Following Scott Brown’s victory in the Massachusetts’ Senate race, there has been much speculation on whether health care reform is dead. General consensus is that reform is not dead, but that the brand of reform being championed by Democrats is too partisan and flawed to be enacted, especially now, as Scott Brown gives the Republicans another needed vote in the Senate.
For health care reform to be achieved, our government needs to be bold and offer new ideas, rather than simply rehash old ones. According to Robert E. Moffit, director of the Center for Health Policy Studies at the Heritage Foundation, “very little in the Obama health plan is new or original. Many of its policy initiatives are recycled from the ill-fated Clinton health plan of 1993 and the Kerry health plan of 2004 and strongly resemble a detailed proposal by the Commonwealth Fund, a prominent liberal think tank.”
Elizabeth MacDonald of Fox Business News outlines some ideas for health care reform that didn’t make the cut in President Obama’s plan:

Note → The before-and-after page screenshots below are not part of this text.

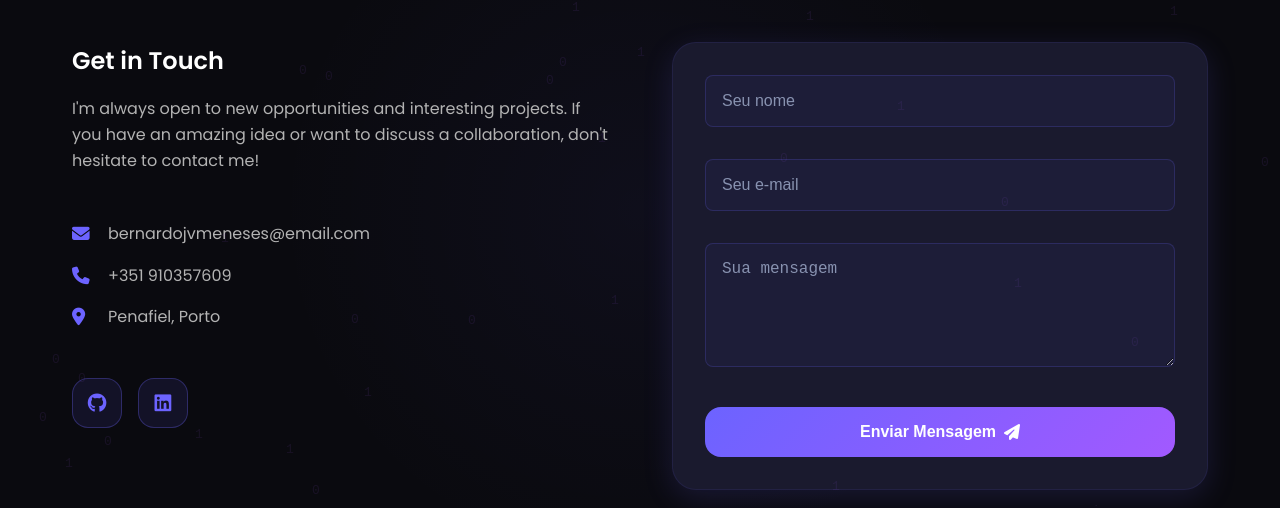
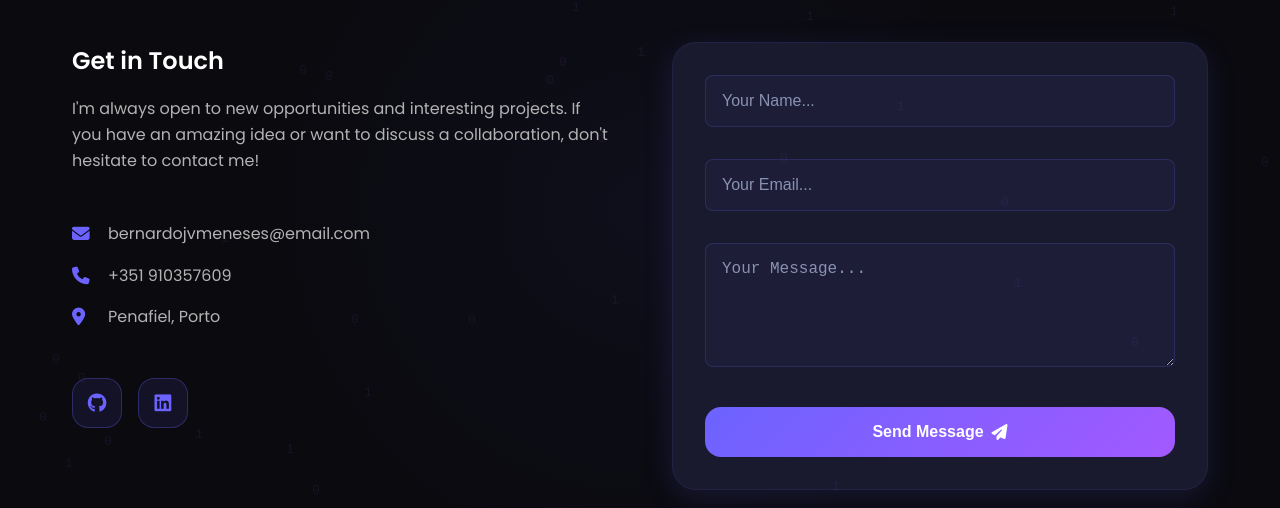
Before and after one commit to BernardoMeneses/Portfolio, a React (Vite) app in the folder Front/: page /contact in a window 1280 px wide. Shown: the part 294-802 px from the top of the page. Built offline with nearby package versions, Linux system fonts and the light colour scheme; no server answers.

Commit message:
Update Contact.jsx

```diff
--- a/Front/src/components/Contact.jsx
+++ b/Front/src/components/Contact.jsx
@@ -34,15 +34,15 @@ const Contact = () => {
 
       if (response.ok) {
         const result = await response.json()
-        setSubmitStatus({ type: 'success', message: 'Mensagem enviada com sucesso! Obrigado pelo contato.' })
+        setSubmitStatus({ type: 'success', message: 'Message sent successfully! Thank you for contacting me.' })
         setFormData({ name: '', email: '', message: '' })
       } else {
         const error = await response.json()
-        setSubmitStatus({ type: 'error', message: error.detail || 'Erro ao enviar mensagem. Tente novamente.' })
+        setSubmitStatus({ type: 'error', message: error.detail || 'Error sending message. Please try again.' })
       }
     } catch (error) {
-      console.error('Erro ao enviar mensagem:', error)
-      setSubmitStatus({ type: 'error', message: 'Erro ao enviar mensagem. Verifique sua conexão e tente novamente.' })
+      console.error('Error sending message:', error)
+      setSubmitStatus({ type: 'error', message: 'Error sending message. Please check your connection and try again.' })
     }
 
     setIsSubmitting(false)
@@ -100,7 +100,7 @@ const Contact = () => {
               <input
                 type="text"
                 name="name"
-                placeholder="Seu nome"
+                placeholder="Your Name..."
                 value={formData.name}
                 onChange={handleChange}
                 required
@@ -112,7 +112,7 @@ const Contact = () => {
               <input
                 type="email"
                 name="email"
-                placeholder="Seu e-mail"
+                placeholder="Your Email..."
                 value={formData.email}
                 onChange={handleChange}
                 required
@@ -123,7 +123,7 @@ const Contact = () => {
             <div className="form-group">
               <textarea
                 name="message"
-                placeholder="Sua mensagem"
+                placeholder="Your Message..."
                 rows="5"
                 value={formData.message}
                 onChange={handleChange}
@@ -133,7 +133,7 @@ const Contact = () => {
             </div>
 
             <button type="submit" className="submit-btn" disabled={isSubmitting}>
-              {isSubmitting ? 'Enviando...' : 'Enviar Mensagem'}
+              {isSubmitting ? 'Sending...' : 'Send Message'}
               <i className={`fas ${isSubmitting ? 'fa-spinner fa-spin' : 'fa-paper-plane'}`}></i>
             </button>
           </form>
```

Tort Reform – In last year’s meeting with the American Medical Association (AMA), President Obama stated, much to the chagrin of his audience, that he does not advocate “caps on malpractice awards.” The AMA estimates that medical malpractice costs and defensive medicine (ordering extra, unnecessary tests for fear of being otherwise sued for negligence) costs upwards of $200 billion each year. Certain states, including Texas, have taken it upon themselves to curb these costs. From the Fox Business article:
Texas voters approved a constitutional amendment in 2003 capping damage awards in medical malpractice lawsuits. In turn, doctors are swarming to Texas, swelling the ranks of specialists at Texas hospitals and bringing professional health care to some long-underserved rural areas, reports the New York Times. All but 15 states have adopted some limits on medical damage awards, according to the National Conference of State Legislatures. But Texas went further than many states. Malpractice insurance premiums dropped an average of 21.3% annually since reform.
Less costly insurance premiums for doctors can lead to cheaper Texas health insurance premiums for consumers.
Interstate Competition – An interstate market in health insurance would deliver more competition than a public option. If the insurer’s monopoly were broken and people were allowed to buy insurance across state lines, as they are with auto insurance and life insurance, costs would decrease as competition increases.
State-Based Reform – Because states face varying degrees of health care costs and uninsured citizen rates, health reform won’t work as a federal, one-size-fits-all solution. A federal-state partnership would allow states to devise a health reform plan that works for them.”
As Elizabeth MacDonald states, “health reform is not dead. There are bipartisan ideas out there to fix it. And that means to enact reform, the only route out is the bipartisan way.” It’s time for elected officials to stop pursuing an agenda so extreme and flawed that it takes a supermajority of one party to pass it.